Huff is charged in a five-count indictment with wire fraud, money laundering and failure to file a federal tax return. He used several methods to get a $250,000 second mortgage on his Moab home, according to the indictment. Among the methods were submitting a loan-application package that contained false information about his personal income and the ability to repay the second mortgage. He also is accused of submitting a fictitious house appraisal and giving the false impression that he had filed tax returns in 2001 and 2002, when he actually did not file returns.
Huff is charged with one count of wire fraud, which carries a maximum penalty of 20 years in federal prison; two counts of money laundering with potential maximum penalties of 10 years in prison per count; and two counts of failure to file a tax return, which carries a maximum penalty of one year in prison per count.
"It's that sort of behavior," Tolman said, "that is rampant across many states across this country, and I'm here to send a message to those that are engaged in it: We are aware of many of you, and we are aware every day of more of you, and we will prosecute vigorously in both the state and federal system. It is not something that's going to go away just because we see improvement in the market."
The IRS is among nine federal agencies lending resources to the crackdown. "We feel that mortgage fraud, like all financial crimes, erodes the integrity of our tax system, and it threatens the financial health of our community," said Mike Brock, supervisory special agent with the IRS Criminal Investigations Division in Salt Lake City.

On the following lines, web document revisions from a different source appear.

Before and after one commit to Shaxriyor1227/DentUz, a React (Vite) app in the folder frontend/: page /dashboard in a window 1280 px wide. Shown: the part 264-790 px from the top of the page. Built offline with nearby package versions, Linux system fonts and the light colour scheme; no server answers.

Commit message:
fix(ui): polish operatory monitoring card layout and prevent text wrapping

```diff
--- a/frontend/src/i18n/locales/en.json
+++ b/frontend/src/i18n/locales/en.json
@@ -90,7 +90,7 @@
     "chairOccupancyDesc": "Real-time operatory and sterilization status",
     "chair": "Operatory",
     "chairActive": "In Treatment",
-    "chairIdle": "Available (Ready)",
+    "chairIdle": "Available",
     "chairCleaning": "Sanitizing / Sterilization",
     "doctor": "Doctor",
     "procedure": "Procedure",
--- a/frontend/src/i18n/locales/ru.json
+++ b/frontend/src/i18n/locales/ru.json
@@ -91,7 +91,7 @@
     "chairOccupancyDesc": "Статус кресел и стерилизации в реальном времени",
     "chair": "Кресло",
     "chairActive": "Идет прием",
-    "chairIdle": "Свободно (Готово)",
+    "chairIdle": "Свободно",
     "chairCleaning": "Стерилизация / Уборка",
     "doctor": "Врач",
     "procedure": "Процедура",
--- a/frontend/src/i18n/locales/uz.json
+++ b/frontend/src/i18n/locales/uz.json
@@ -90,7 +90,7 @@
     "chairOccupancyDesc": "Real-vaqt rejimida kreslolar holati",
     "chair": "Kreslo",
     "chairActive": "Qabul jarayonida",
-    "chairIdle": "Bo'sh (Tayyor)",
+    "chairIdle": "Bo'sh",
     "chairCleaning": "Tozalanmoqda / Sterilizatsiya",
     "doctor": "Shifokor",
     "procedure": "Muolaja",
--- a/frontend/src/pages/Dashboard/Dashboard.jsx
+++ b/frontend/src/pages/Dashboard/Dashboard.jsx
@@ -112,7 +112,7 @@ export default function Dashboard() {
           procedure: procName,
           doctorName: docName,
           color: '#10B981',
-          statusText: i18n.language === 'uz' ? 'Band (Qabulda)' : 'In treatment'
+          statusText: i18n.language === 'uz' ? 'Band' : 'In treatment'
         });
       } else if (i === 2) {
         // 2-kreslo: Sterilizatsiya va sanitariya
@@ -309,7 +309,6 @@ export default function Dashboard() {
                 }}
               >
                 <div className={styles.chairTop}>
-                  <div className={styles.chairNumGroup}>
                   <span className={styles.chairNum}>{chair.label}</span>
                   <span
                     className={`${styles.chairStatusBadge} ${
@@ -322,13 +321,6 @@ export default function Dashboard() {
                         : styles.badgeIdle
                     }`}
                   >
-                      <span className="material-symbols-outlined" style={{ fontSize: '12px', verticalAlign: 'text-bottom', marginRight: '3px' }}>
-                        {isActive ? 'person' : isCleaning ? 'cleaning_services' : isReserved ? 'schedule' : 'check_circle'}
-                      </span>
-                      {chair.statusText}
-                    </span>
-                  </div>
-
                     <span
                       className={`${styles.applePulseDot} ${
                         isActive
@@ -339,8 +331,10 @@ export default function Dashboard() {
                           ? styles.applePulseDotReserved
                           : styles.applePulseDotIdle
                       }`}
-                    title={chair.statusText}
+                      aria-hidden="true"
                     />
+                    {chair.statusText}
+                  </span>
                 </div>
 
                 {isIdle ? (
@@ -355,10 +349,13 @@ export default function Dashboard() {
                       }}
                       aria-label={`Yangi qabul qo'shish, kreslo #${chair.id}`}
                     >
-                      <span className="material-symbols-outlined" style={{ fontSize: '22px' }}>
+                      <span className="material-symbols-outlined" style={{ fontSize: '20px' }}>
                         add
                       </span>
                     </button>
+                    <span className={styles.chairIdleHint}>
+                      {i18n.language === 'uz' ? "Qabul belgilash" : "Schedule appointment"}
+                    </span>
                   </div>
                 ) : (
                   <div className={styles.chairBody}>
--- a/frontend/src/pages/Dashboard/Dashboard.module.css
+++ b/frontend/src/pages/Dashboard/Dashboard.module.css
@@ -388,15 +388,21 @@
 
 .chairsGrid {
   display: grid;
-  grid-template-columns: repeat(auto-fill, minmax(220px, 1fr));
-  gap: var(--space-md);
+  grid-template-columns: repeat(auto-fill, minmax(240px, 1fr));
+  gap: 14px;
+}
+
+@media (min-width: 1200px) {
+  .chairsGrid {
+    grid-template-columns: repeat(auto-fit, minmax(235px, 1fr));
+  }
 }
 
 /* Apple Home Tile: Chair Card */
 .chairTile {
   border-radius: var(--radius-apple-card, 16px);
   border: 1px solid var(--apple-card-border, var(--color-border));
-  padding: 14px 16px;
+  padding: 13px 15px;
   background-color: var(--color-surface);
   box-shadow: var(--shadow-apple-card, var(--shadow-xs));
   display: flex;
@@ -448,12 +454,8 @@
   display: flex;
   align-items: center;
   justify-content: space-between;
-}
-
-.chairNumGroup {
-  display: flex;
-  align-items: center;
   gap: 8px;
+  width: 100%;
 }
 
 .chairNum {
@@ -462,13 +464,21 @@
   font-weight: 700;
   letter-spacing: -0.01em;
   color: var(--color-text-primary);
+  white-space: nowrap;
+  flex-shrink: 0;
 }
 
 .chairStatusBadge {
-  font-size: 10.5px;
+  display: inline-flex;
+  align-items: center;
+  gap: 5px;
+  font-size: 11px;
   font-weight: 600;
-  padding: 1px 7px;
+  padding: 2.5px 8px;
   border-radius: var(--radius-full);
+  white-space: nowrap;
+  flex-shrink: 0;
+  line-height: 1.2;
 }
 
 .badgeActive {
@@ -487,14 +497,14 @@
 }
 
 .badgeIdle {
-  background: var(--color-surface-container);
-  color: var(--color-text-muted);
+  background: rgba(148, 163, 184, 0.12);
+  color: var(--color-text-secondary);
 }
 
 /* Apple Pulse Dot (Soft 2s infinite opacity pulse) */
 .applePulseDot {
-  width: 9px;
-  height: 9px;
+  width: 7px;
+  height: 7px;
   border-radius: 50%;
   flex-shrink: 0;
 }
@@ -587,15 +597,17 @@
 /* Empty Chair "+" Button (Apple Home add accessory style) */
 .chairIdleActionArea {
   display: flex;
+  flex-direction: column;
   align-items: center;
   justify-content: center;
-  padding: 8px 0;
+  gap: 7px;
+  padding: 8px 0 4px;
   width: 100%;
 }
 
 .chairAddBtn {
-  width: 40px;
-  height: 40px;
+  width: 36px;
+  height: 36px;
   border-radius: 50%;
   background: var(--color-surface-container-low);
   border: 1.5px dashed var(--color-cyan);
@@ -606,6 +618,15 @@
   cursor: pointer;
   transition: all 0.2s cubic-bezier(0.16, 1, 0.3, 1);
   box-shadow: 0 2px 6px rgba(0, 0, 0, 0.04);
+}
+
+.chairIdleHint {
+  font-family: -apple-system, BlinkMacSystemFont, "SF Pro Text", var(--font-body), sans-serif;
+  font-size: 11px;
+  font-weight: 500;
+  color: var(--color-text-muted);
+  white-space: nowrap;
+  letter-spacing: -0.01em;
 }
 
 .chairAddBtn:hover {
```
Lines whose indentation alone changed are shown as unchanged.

Across the nation, reports of mortgage fraud have soared over the past year, as the subprime mortgage market collapsed and defaults and foreclosures soared.
"Mortgage fraud and related securities fraud pose a significant threat to our economy, to the stability of our nation's housing market and to the peace of mind to millions of Americans," Deputy Attorney General Mark Filip said in a statement Thursday.
Banks reported nearly 53,000 cases of suspected mortgage fraud last year, up from more than 37,000 a year earlier and about 10 times the level of reports in 2001 and 2002, according to the Treasury Department's Financial Crimes Enforcement Network.The most common type of mortgage fraud was misstatement of income or assets, followed by forged documents, inflated appraisals and misrepresentation of a buyer's intent to occupy a property as a primary residence.